The NYTimes is offering up this “preview” from their Sunday magazine today. While I think everyone who’s been online knows about trolls, I’m not sure what it is that the NYTimes wants us to take away from this article. Proof that there are jerks in the world? That one needs to learn to get over the existence of jerks? Or, more insidiously, that someone needs to “fix” the Internet so jerks can’t do jerkish things (an argument that our society has already swallowed wholesale when it comes to other things)?
On the other hand, like my reaction when I get an innovative phishing email, it’s always useful to keep up with the latest notions in troll amusement:
In the late 1980s, Internet users adopted the word “troll” to denote someone who intentionally disrupts online communities. Early trolling was relatively innocuous, taking place inside of small, single-topic Usenet groups.

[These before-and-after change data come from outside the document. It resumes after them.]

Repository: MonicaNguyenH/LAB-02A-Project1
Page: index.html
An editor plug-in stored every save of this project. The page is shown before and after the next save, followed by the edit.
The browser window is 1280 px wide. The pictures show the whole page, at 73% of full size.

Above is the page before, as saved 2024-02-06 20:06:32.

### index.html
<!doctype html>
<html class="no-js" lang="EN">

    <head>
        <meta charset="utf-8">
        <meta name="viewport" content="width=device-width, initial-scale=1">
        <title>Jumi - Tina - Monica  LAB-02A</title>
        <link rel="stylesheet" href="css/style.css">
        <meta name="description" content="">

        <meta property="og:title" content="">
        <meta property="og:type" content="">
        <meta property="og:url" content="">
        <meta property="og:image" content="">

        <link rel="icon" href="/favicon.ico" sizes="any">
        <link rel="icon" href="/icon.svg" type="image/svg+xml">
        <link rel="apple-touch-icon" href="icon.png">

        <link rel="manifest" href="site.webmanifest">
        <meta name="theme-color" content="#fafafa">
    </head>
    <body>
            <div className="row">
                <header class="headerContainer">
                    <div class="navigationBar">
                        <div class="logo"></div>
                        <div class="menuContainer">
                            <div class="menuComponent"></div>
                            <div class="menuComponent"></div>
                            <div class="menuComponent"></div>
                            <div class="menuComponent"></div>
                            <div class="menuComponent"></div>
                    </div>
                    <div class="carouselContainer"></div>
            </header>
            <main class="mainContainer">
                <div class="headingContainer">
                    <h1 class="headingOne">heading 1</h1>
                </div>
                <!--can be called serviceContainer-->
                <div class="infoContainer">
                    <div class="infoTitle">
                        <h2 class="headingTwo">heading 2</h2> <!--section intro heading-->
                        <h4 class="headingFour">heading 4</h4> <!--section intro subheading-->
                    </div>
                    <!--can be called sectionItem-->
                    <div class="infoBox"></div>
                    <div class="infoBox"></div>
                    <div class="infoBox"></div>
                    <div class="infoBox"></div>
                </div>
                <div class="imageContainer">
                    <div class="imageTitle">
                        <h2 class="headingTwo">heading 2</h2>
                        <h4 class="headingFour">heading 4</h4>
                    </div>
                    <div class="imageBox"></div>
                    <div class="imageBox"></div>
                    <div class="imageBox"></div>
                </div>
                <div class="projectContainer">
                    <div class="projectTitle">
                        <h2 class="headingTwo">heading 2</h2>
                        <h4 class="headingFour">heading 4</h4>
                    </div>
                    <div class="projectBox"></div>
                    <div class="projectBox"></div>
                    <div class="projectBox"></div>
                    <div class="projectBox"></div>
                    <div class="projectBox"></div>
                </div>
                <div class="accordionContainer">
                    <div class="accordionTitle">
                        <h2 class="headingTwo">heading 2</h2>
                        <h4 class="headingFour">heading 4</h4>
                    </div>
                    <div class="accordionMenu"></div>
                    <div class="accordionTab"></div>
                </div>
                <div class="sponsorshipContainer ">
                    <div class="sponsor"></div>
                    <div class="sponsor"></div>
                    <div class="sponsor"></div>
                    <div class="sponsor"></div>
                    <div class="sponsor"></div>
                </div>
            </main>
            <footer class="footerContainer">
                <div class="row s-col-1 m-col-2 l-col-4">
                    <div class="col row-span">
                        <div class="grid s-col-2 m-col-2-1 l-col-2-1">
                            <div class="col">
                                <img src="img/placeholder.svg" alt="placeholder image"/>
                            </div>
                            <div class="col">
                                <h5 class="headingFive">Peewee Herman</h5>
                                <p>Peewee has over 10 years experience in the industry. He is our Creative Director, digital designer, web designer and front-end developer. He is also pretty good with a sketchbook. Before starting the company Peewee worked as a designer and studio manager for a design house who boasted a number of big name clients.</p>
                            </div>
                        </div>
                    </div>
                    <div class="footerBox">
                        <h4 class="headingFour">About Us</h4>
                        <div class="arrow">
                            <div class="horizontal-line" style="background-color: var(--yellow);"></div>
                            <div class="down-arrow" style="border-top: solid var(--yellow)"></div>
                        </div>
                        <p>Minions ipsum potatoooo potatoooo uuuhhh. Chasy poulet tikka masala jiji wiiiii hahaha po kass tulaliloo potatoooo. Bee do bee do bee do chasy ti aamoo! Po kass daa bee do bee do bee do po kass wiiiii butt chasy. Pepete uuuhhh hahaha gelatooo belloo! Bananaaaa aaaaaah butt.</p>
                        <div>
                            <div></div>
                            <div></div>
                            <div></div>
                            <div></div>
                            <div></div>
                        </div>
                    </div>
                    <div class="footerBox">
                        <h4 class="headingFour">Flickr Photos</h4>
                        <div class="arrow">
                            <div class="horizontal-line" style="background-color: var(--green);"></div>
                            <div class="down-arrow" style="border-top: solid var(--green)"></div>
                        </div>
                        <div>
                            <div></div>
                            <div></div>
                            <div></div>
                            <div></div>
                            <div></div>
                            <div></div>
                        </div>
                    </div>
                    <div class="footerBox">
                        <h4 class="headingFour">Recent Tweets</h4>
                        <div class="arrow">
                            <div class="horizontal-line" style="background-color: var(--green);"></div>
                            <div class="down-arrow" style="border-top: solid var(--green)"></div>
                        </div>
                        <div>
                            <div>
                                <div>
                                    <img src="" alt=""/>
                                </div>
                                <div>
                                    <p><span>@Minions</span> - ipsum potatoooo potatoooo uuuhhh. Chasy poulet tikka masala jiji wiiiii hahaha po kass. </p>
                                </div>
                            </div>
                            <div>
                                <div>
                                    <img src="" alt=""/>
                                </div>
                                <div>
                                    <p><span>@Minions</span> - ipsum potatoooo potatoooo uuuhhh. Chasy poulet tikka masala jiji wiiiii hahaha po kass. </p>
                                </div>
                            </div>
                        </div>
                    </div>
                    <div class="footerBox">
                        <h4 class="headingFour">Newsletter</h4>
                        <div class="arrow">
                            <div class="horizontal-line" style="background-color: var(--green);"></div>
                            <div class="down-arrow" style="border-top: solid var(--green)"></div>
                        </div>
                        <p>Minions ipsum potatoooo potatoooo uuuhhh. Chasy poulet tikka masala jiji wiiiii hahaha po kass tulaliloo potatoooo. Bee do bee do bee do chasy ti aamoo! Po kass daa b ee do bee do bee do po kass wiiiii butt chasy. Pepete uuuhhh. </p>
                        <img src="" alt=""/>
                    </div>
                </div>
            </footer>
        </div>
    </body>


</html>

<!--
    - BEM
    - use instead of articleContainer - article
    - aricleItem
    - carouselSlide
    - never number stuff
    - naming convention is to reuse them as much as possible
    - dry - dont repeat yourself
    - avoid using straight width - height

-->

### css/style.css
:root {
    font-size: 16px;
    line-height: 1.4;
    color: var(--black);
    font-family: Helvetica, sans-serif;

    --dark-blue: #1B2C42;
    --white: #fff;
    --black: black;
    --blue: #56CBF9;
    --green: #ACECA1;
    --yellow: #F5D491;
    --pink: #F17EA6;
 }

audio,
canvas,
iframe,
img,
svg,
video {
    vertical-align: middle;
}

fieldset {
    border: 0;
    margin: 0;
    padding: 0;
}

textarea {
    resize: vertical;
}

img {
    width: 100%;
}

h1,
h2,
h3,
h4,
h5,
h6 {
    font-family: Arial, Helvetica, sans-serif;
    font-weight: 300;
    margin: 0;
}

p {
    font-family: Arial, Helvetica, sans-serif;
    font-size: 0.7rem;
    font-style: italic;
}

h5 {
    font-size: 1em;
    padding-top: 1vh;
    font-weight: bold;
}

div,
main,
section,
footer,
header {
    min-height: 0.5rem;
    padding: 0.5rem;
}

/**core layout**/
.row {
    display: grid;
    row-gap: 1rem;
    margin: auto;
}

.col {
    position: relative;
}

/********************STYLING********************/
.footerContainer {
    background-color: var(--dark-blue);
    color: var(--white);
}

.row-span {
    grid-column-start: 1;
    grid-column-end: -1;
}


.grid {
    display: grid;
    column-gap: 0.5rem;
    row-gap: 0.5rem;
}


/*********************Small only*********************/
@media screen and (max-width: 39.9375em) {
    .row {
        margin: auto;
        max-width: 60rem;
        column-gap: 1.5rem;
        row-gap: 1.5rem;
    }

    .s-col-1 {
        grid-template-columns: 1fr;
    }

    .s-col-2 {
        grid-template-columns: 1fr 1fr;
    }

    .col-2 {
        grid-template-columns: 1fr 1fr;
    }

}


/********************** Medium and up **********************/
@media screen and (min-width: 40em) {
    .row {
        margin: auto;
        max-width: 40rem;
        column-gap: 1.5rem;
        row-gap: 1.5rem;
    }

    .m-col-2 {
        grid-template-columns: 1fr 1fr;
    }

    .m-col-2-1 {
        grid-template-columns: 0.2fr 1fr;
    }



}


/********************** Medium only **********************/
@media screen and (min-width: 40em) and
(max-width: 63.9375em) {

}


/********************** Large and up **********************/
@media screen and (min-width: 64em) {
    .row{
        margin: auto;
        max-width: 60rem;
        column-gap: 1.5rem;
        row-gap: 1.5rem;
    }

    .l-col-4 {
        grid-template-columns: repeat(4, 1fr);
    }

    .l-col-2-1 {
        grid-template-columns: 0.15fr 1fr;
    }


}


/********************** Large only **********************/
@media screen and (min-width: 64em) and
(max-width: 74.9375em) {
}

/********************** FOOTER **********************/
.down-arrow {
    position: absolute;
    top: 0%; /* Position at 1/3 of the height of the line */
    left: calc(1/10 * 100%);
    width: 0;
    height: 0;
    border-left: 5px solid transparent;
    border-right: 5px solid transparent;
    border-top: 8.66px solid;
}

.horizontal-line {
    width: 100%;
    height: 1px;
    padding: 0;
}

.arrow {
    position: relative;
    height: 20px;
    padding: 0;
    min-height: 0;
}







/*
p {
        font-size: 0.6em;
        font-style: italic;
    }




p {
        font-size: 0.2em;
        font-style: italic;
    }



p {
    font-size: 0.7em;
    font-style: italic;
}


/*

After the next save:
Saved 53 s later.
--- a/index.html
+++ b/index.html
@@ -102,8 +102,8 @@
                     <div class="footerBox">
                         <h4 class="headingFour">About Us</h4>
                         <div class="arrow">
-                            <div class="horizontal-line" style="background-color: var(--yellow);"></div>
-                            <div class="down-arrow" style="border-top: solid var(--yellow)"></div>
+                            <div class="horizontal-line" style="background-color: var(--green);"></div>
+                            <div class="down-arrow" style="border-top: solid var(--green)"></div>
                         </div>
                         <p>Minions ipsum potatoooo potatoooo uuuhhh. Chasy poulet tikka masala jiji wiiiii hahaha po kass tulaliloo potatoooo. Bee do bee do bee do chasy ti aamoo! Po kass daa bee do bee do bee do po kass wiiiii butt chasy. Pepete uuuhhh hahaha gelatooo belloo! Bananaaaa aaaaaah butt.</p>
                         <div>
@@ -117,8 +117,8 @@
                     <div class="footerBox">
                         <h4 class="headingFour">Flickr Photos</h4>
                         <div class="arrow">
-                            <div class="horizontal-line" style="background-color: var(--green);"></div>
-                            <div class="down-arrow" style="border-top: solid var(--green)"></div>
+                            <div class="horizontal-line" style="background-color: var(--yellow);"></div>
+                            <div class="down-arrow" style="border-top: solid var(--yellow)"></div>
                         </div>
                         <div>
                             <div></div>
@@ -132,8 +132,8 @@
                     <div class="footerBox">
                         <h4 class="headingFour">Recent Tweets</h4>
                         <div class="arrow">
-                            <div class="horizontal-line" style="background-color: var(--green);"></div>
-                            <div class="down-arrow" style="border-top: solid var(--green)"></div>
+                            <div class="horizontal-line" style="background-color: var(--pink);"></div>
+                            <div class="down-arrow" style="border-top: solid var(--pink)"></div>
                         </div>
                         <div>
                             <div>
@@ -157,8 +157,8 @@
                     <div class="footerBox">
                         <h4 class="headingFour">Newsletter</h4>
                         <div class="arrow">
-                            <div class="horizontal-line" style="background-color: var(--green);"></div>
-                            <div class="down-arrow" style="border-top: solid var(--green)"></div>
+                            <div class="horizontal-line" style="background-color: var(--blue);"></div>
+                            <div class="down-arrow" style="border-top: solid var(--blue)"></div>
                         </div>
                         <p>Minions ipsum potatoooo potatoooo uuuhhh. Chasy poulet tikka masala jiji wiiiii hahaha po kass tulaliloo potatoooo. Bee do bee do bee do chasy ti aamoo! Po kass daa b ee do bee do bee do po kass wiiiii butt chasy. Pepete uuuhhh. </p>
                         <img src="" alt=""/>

The trolls employed what the M.I.T. professor Judith Donath calls a “pseudo-naïve” tactic, asking stupid questions and seeing who would rise to the bait. The game was to find out who would see through this stereotypical newbie behavior, and who would fall for it. As one guide to trolldom puts it, “If you don’t fall for the joke, you get to be in on it.”
Today the Internet is much more than esoteric discussion forums. It is a mass medium for defining who we are to ourselves and to others. Teenagers groom their MySpace profiles as intensely as their hair; escapists clock 50-hour weeks in virtual worlds, accumulating gold for their online avatars. Anyone seeking work or love can expect to be Googled. As our emotional investment in the Internet has grown, the stakes for trolling — for provoking strangers online — have risen. Trolling has evolved from ironic solo skit to vicious group hunt.
“Quick, lock up your (insert a class of valuables here)!!”
Mostly, I have to confess that I just return to this Wondermark cartoon (#338), which I think really sums it all up — In which Marcus gets the Inside Scoop